Then the diagnosis slowly seeps down over your body, like a terrifying layer of mortal sludge, and the tears come. And the fears come. And the next part of your life begins, the one where you realize you might die a lot earlier than you expected.
You start sharing the news with family and friends (and in my case, post on social media and start writing a book and basically never stop talking about it). Most of the time, you’re scared. You have an omnipresent rope of dread around your neck. But you have a few moments where you laugh at a joke or enjoy a nice Girl Scout cookie and forget for a nanosecond and things are OK. Then the news comes rushing back and that rope tightens again.
It’s a rollercoaster. And it makes you feel a little nutty.
Your friends and family, who are also panic-stricken, genuinely want to help. But in reality, other than listen to you, and be there for you, and cheer you up, there’s nothing they can do to fix your cancer diagnosis. It’s your burden to bear. Still, it’s wonderful to receive their love, reassurance, and empathy. Support and community are strong weapons during a cancer battle.
Sprinkled among their words of support will probably be things like, “Stay positive!” and “You got this!” and other sentiments encouraging you not to dwell on depression and anxiety.
That’s nice to hear. But what about the feelings in your gut - the ones that whisper, “You might not make it. This isn’t fair. How did this happen?”
Should you bury that down? Ignore it? Diminish it? Pretend it’s not there? Let it out in small doses, like when you accidentally shake a bottle of soda so you slowly twist the cap and teeny spurts of air slip out?
Here’s the thing: I discovered if you try and stay positive and skip over the fear, depression, anxiety, resentment, they don’t go away - they still exist and slither into a quieter, more remote part of your psyche. And they become like an emotional Voldemort, just gathering strength and gaining power until…BOOM! They’ll explode and you’ll find yourself in the midst of a very fiery meltdown/ breakdown.
So, what to do?
Well, processing and coping look different for everyone. My personal methodology developed into a blueprint that’s something like this:
Acknowledge your feelings and emotions.
Don’t minimize the chaos running through your brain. Accept it. Sit in it. Say, “Oh hi, despair and hopelessness, nice to see you.” Know that it’s OK to feel this way. I remember going out to dinner one night while in the midst of chemo, and my girlfriend asked how I was. “Awful. Terrible. Absolutely miserable,” I replied. “Yeah, of course,” she said, “You’re allowed to feel that way. It’s OK to feel that way.” She was right. It sucked to feel that way, but it was OK. I gave myself permission to have those feelings - and that in itself made me feel a little better.
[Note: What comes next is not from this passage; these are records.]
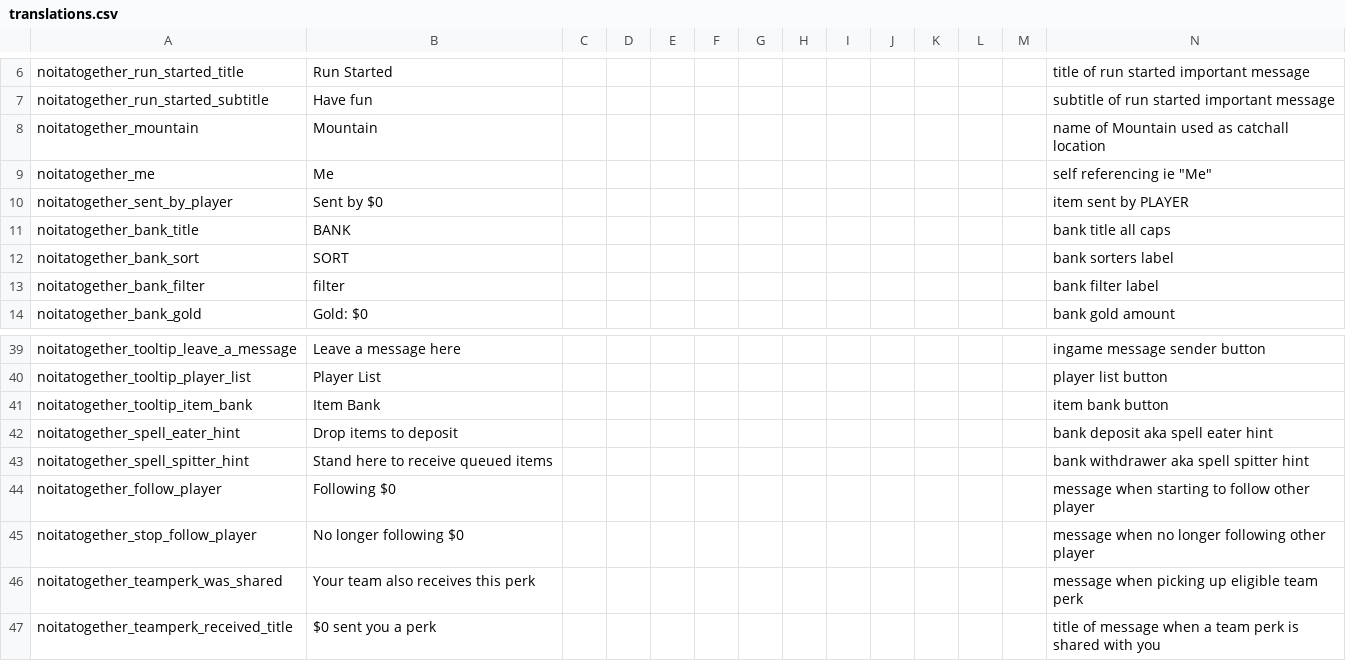
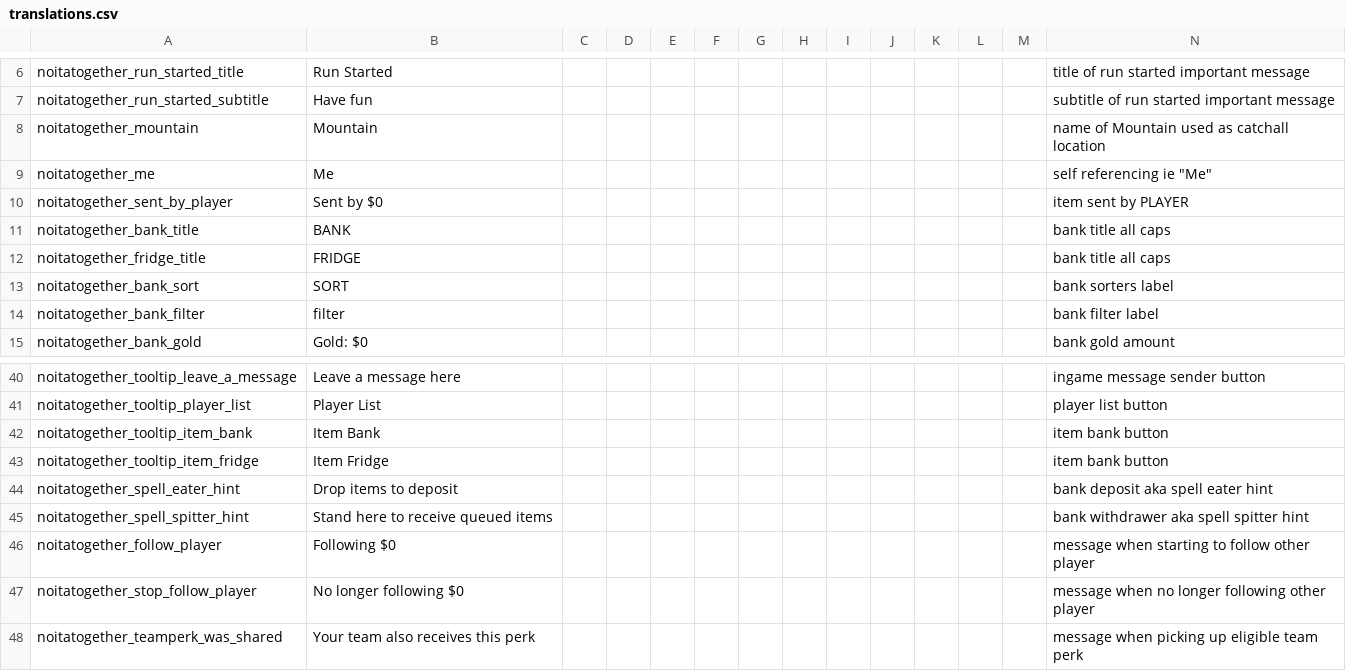
Before and after one commit to Noita-Together/noita-together, a CSV file: noita_mod/core/files/translations/translations.csv, drawn as a sheet; only a part is shown, gaps mark what is left out; the shorter side is filled out with more unchanged rows; rows hold the shown columns only; the diff names each change by its address in the sheet, - before the commit and + after, or states it on an @@ line.

Commit message:
Add the nt fridge to the mod

```diff
--- a/noita_mod/core/files/translations/translations.csv
+++ b/noita_mod/core/files/translations/translations.csv
+row 12: noitatogether_fridge_title | FRIDGE |  |  |  |  |  |  |  |  |  |  |  | bank title all caps
+row 43: noitatogether_tooltip_item_fridge | Item Fridge |  |  |  |  |  |  |  |  |  |  |  | item bank button
```
Also changed, not shown: 3 other files.
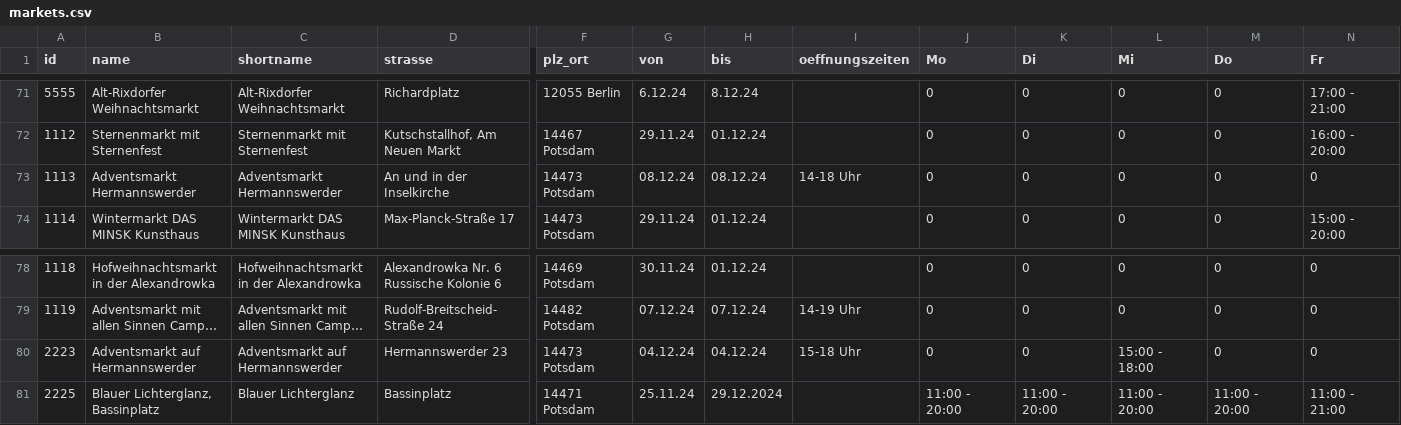
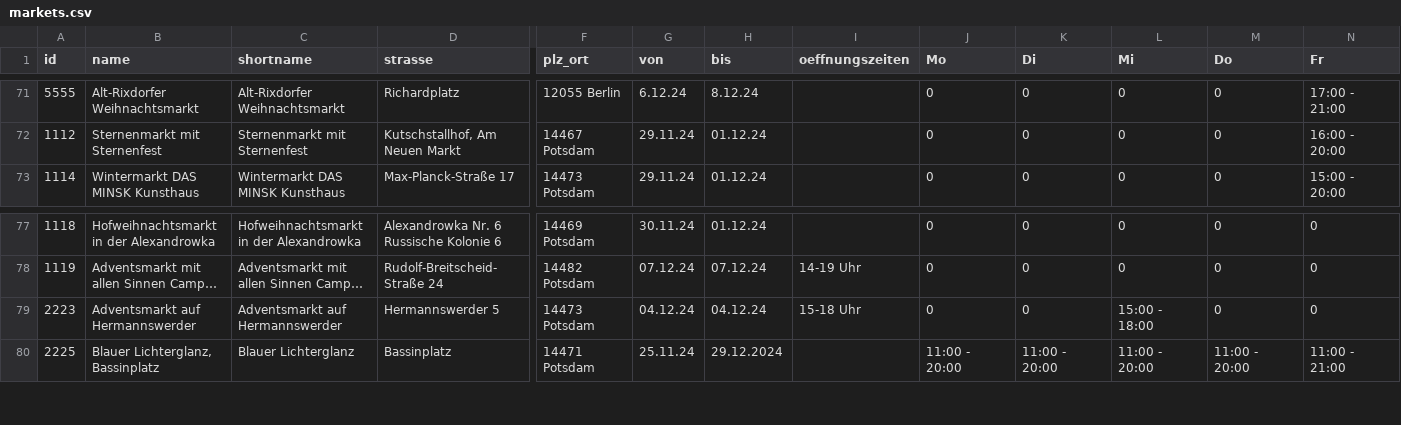
Before and after one commit to technologiestiftung/weihnachtsmarktkarte, a CSV file: public/markets.csv, drawn as a sheet; only a part is shown, gaps mark what is left out; long unchanged cells end in …; removed rows and columns are numbered as before the commit, all else as after; rows hold the shown columns only; the diff names each change by its address in the sheet, - before the commit and + after, or states it on an @@ line.

Commit message:
correction Hermannswerder market

```diff
--- a/public/markets.csv
+++ b/public/markets.csv
-row 73: 1113 | Adventsmarkt Hermannswerder | Adventsmarkt Hermannswerder | An und in der Inselkirche | 14473 Potsdam | 08.12.24 | 08.12.24 | 14-18 Uhr | 0 | 0 | 0 | 0 | 0
-D79 (strasse): Hermannswerder 23
+D79 (strasse): Hermannswerder 5
```
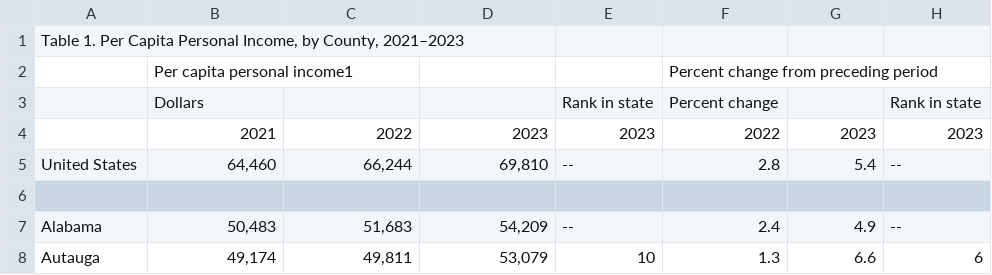
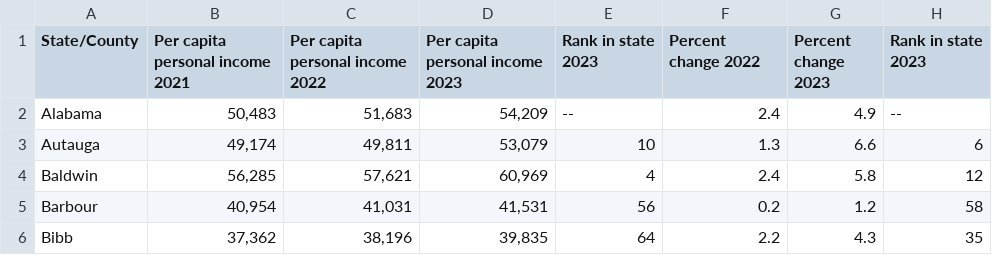
Before and after one commit to ucd25-cosmos-patternseekers/airquality-income, a CSV file: LAPI 1124.csv, drawn as a sheet; only a part is shown; the shorter side is filled out with more unchanged rows; removed rows and columns are numbered as before the commit, all else as after; the diff names each change by its address in the sheet, - before the commit and + after, or states it on an @@ line.

Commit message:
cleaned up lapi

```diff
--- a/LAPI 1124.csv
+++ b/LAPI 1124.csv
-row 1: Table 1. Per Capita Personal Income, by County, 2021–2023
-row 2:  | Per capita personal income1 |  |  |  | Percent change from preceding period
-row 3:  | Dollars |  |  | Rank in state | Percent change |  | Rank in state
-row 4:  | 2021 | 2022 | 2023 | 2023 | 2022 | 2023 | 2023
-row 5: United States | 64,460 | 66,244 | 69,810 | -- | 2.8 | 5.4 | --
-row 1: (empty)
+row 1: State/County | Per capita personal income 2021 | Per capita personal income 2022 | Per capita personal income 2023 | Rank in state 2023 | Percent change 2022 | Percent change 2023 | Rank in state 2023
```
Also changed, not shown: 1 other file.
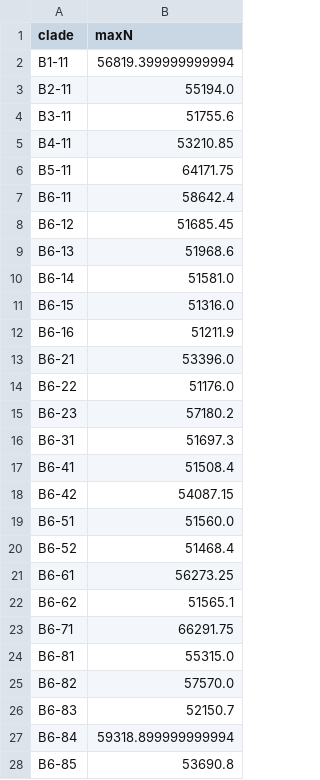
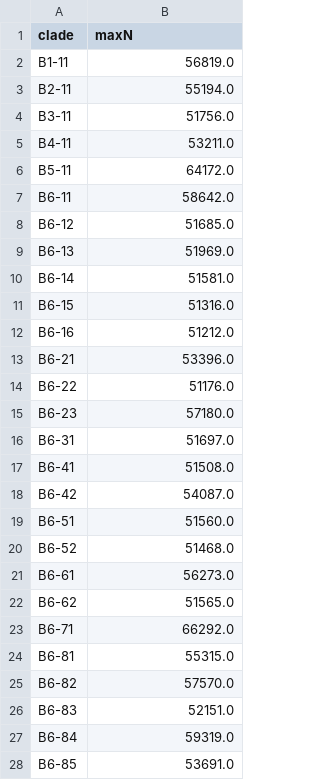
Before and after one commit to APHA-CSU/btb-phylo, a CSV file: CladeInfo.csv, drawn as a sheet; only a part is shown; the diff covers the shown part only.

```diff
--- a/CladeInfo.csv
+++ b/CladeInfo.csv
@@ -1,28 +1,28 @@
 clade,maxN
-B1-11,56819.399999999994
+B1-11,56819.0
 B2-11,55194.0
-B3-11,51755.6
-B4-11,53210.85
-B5-11,64171.75
-B6-11,58642.4
-B6-12,51685.45
-B6-13,51968.6
+B3-11,51756.0
+B4-11,53211.0
+B5-11,64172.0
+B6-11,58642.0
+B6-12,51685.0
+B6-13,51969.0
 B6-14,51581.0
 B6-15,51316.0
-B6-16,51211.9
+B6-16,51212.0
 B6-21,53396.0
 B6-22,51176.0
-B6-23,57180.2
-B6-31,51697.3
-B6-41,51508.4
-B6-42,54087.15
+B6-23,57180.0
+B6-31,51697.0
+B6-41,51508.0
+B6-42,54087.0
 B6-51,51560.0
-B6-52,51468.4
-B6-61,56273.25
-B6-62,51565.1
-B6-71,66291.75
+B6-52,51468.0
+B6-61,56273.0
+B6-62,51565.0
+B6-71,66292.0
 B6-81,55315.0
 B6-82,57570.0
-B6-83,52150.7
-B6-84,59318.899999999994
-B6-85,53690.8
+B6-83,52151.0
+B6-84,59319.0
+B6-85,53691.0
```
Also changed, not shown: 1 edited cell elsewhere in this file, 1 other file.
Let it all out.
Have you ever had a bad day at work, and you need to come home and vent? We all have. There’s something cleansing and satisfying and healing about releasing the buildup of frustration in your gut. After you acknowledge your feelings, it’s time to release them. Get them out. Vacate those prickly buggers. Cry. Cry some more. Talk about it. Post on social media. Write about it. Purge it out.
Pick yourself up.
And after the purge, it’s time to reboot and recharge. Do whatever you gotta do to make yourself feel better. Eat cheese. Buy some shoes. Watch “Romy & Michele’s High School Reunion” for the millionth time. (Don’t judge, it’s a great film.) Eat more cheese. Go to brunch or a comedy show. Throw on a rainbow wig and embrace your inner RuPaul.
At the end of the day, burying and ignoring the unpleasant emotions becomes counterproductive. Your most growth and healing will stem from those dark moments. The darkness gives weight, meaning, and context to the light – and I promise that will eventually come.
Kimberly is a stage three ovarian cancer survivor who loves writing, reading, weightlifting, coffee, cats, marketing, making bad jokes, and laughing until her stomach hurts.